PDM applauds the stance and steps taken by the Kenyan leaders – to subordinate their personal rivalries and political ambitions to serve the interest of Kenya and Kenyans first. These two leaders had and have the capacity to destroy Kenya and destroy themselves in the process, but chose not to. The good news is that they chose the path to resolution of potential conflict through peaceful political means as the preferred option to avert violent and destructive conflict where nobody wins but everybody looses. PDM looks to Kenya as a valued peace partner to extend their new policy of respect for rule of law, human and peoples rights and security inside Kenya beyond its borders to effect our country South Sudan to uphold a culture of peace and put the people first.
PDM takes particular interest in what happens to Kenya that matters to South Sudan, as Kenya is not only a home to thousands of fleeing refugees since 2013 but Kenya morally and materially supported South Sudanese throughout two wars of liberation. The two countries share not just common borders but peoples of common linguistic and ethnic origins. It was amongst the first to recognize the legitimate right of our people to self- determination.
Unfortunately too however, today’s South Sudan under President Salva Kiir, shares in common with Kenya what “Building Bridges to a new Kenyan Nation” describes as the lack of national ethos in that both South Sudan and Kenya are increasingly being defined by politics of corruption and violence. The sentry chronicled in numerous reports, how the current crop of political and government leaders in South Sudan, are defined by corruption, impunity, lack of vision and lack of respect for human rights and public property.
As Kenyan leaders have acknowledged what it takes to build bridges to a new Kenyan Nation, South Sudanese leaders should know too that before you can build a bridge, you must acknowledge the need to have one to bring people together.
President Uhuru Kenyatta and Raila Odinga have set their goal to pull Kenya back from the brink and collapse, history and the people will not judge them harshly if they remain true to the promise they made in their address to Kenyans to create the political space and opportunity for all Kenyans to live together in peace, harmony and dignity. That will require the support, dedication and commitment of all Kenyans and the international community, not least their neighbours.
The leaders of Kenya have come of age, graciously risen to the challenge of leadership, called a “spade a spade” and averted destruction of their country. PDM supports the courageous steps they have taken in the interest of Kenya and all its peoples.

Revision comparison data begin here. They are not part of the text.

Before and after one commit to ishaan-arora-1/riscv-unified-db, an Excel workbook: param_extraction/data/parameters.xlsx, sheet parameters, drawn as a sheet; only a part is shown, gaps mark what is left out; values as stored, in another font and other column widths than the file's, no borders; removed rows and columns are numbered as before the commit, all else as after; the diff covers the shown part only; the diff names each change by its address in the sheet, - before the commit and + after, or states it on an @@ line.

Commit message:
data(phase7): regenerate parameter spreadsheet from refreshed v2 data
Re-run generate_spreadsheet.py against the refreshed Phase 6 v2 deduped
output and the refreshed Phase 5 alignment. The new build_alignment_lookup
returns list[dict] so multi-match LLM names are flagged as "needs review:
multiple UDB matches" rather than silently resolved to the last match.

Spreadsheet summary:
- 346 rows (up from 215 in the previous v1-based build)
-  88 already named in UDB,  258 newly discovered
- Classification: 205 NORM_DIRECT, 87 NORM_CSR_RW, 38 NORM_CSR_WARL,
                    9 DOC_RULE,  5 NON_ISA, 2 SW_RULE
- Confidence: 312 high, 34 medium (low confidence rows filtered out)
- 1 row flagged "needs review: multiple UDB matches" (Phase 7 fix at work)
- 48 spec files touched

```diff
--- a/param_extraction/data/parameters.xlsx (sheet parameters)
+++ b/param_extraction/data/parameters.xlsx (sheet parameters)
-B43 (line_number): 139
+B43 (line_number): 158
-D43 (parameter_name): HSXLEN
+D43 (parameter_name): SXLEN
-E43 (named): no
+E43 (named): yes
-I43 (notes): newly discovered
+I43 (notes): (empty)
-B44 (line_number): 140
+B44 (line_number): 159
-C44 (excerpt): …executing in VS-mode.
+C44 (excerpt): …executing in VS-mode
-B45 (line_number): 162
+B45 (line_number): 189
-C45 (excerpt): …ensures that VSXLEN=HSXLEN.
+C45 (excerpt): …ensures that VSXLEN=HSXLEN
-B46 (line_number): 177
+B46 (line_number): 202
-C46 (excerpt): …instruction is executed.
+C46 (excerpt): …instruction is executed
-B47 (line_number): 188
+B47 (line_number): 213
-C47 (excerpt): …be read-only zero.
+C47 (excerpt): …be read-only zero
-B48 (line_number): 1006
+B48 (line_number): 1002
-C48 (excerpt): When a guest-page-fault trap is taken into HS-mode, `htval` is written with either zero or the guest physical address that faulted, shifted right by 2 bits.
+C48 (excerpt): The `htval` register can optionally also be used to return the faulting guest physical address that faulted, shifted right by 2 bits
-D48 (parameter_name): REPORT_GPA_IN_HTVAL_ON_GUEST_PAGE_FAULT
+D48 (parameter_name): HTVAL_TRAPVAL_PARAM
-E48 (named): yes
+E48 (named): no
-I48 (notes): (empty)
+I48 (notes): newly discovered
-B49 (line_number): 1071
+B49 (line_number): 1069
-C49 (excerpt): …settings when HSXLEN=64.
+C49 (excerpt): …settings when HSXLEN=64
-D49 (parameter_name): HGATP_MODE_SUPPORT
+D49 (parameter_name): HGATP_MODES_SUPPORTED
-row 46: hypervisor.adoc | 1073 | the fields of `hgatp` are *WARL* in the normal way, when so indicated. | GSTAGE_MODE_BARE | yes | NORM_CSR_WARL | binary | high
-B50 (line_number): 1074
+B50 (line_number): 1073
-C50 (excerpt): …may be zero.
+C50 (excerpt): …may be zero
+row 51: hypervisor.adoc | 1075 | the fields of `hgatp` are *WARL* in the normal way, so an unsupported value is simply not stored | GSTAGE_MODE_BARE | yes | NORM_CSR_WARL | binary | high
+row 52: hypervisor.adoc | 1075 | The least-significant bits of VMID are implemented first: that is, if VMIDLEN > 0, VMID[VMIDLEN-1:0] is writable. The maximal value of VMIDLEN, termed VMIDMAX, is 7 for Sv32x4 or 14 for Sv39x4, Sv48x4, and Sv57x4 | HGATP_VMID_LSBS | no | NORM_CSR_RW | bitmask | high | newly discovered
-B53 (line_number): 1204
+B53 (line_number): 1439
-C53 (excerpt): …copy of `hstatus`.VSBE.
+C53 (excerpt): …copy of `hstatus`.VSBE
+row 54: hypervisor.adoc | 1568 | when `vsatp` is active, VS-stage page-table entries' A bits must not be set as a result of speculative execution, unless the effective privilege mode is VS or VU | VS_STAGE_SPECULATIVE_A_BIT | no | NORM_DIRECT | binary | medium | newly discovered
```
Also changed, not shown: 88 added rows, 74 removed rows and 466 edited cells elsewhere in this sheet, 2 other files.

As the search for South Sudan peace through the HLRF continues in Addis Ababa, in Ethiopia, will IGAD mediators and the parties to HLRF put the people and country first?
Hakim Dario PhD
PEOPLE’S DEMOVRATIC MOVEMENT – PDM